Because we can’t keep track of all the guest columns and letters to editors that appear in newspapers worldwide (much less respond to them all), AiG suggests that you consider writing your own letter to the editor or guest column when you see something in your local newspaper that attacks biblical creation. The following AiG article can help you as you draft such a response (especially the “pointers sections”):
Update: As we were about to post this article, we found another anti-creationist letter in “The News” that was not readily visible on the site when we checked a few days ago. The letter was written by a student and contained inflammatory language (e.g., Ken Ham was again called a “clown,” and the writer claimed that creationists have an understanding of biology that “equals that of a matchstick.”).
The student made an attempt to dismiss the evidence that Looy presented of dinosaurs living in relatively recent times. He described the creationist’s use of the T. rex bone as a “standard boilerplate argument of creationists” and then wrote, “This is nothing but an argument from incredulity—another logical fallacy. We don’t know how it happened, therefore Jesus. The real scientist who discovered the soft tissues, Mary Schweitzer, has already decried the creationists who have commandeered her research to twist it into their fairy tale fantasies. The femur had even been intentionally broken and then not preserved in the normal manner, specifically because Schweitzer wanted to test for soft tissue! Additionally, geologists had already established the site to be 68 million years old. So, all this means is that more research into fossilization needs to be done.”
Or could it be that the obvious explanation of this soft tissue preservation, not “twisting,” does not need explaining away? Namely, because the soft tissue and blood vessels had not disintegrated, this T. rex was not alive tens of millions of years ago in evolutionary history. Also, the fact that the discoverer of the soft tissue bemoans how creationists use the dinosaur leg as evidence for recent dinosaur existence is irrelevant.
Future research to explain away how soft tissue could have possibly been preserved in a dinosaur leg that is thought to be more than 65 million years of age will only yield speculative excuses. When the letter-writer states that “geologists had already established the [dinosaur] site to be 68 million years old,” his a priori commitment to evolution trumps the clear evidence.

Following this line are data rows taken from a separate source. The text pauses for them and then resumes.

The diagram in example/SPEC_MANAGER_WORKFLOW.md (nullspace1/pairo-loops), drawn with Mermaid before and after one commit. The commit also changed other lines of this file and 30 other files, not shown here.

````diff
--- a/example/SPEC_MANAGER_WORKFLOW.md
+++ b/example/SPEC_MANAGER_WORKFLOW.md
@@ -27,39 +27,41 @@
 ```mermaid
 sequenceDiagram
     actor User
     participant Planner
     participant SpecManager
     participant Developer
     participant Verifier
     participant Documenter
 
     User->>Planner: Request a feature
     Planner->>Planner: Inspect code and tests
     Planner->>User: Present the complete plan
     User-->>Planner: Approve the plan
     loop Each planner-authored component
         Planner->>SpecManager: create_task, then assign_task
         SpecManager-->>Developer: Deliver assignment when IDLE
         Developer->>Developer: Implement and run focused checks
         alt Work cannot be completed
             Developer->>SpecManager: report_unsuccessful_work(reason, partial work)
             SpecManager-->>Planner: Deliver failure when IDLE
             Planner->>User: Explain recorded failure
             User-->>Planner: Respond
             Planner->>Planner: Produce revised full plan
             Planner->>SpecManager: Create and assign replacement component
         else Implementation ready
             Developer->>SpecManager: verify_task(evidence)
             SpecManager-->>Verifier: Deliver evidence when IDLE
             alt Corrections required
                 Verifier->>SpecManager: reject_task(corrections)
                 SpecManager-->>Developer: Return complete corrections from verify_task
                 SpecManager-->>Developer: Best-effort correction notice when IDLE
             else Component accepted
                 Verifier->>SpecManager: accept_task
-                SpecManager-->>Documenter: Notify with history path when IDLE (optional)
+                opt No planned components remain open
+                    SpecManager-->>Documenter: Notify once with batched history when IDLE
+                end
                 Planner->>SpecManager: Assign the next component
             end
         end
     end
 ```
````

We suggest he rethink his evolutionary belief system rather than twisting such compelling evidence for recent dinosaur existence to conform to his worldview.
Dr. David Menton of AiG commented, “It is ironic that creationists have been more willing to accept Mary Schweitzer’s interpretation of her soft tissue evidence from dinosaur bones than have many evolutionists. Evolutionists are understandably reluctant to accept soft tissue preservation down to the tissue, cellular, and macromolecular level in animals that they believe died off over 65 million years ago. Since young-earth creationists believe dinosaurs died off within the past few thousand years, they find Schweitzer’s observations to be eminently reasonable. Studies done on Egyptian mummies from this age show the same level of preservation we see in the soft tissues from dinosaurs. I predict that if carbon-14 dating were done on Schweitzer’s dinosaur soft tissue then it would prove to be quite datable and well within the error limits of the technique. Since the upper limit for carbon-14 dating is about 100,000 years, there should be essentially no measurable carbon-14 in dinosaurs if they died off over 65 million years ago.”